● **EXERCISE GOAL**
Scan the data below and copy each line where "range" occurs.

[[ DATA LISTING open ]]

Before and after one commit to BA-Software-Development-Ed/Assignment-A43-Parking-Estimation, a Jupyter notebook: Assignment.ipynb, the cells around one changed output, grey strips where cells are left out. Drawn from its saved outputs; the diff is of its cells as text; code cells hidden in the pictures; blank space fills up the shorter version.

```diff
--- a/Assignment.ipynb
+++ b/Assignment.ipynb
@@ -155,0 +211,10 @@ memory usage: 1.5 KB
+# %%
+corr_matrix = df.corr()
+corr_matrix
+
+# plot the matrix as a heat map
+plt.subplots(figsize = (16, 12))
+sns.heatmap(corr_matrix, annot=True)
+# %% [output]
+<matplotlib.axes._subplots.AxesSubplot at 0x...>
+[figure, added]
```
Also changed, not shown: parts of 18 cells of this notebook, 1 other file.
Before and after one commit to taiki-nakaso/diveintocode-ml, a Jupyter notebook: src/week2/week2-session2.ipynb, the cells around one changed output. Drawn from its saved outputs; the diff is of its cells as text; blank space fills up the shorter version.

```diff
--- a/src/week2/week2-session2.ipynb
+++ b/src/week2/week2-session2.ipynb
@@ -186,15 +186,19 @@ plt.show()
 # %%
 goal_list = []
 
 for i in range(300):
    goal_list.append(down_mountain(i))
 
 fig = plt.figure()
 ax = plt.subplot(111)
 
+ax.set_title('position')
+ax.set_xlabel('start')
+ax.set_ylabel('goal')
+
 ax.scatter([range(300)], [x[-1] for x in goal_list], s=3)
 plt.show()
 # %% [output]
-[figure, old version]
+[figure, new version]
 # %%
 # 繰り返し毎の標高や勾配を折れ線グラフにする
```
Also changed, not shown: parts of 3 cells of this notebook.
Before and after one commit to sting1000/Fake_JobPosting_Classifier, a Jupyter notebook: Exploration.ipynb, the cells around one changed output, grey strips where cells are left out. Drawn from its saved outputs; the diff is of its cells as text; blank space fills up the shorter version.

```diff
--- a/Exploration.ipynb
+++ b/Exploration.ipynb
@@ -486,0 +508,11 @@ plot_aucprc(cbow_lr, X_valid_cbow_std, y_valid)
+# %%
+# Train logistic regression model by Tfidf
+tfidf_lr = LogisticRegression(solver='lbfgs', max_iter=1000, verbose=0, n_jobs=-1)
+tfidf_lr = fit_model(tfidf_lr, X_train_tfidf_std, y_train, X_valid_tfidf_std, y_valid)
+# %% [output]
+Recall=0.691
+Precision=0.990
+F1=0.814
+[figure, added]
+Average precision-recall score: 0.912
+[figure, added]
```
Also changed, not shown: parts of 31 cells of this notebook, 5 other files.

[[ DATA LISTING closed ]]

● **ANSWER BOX**
 for i in range(300):
 ax.scatter([range(300)], [x[-1] for x in goal_list], s=3)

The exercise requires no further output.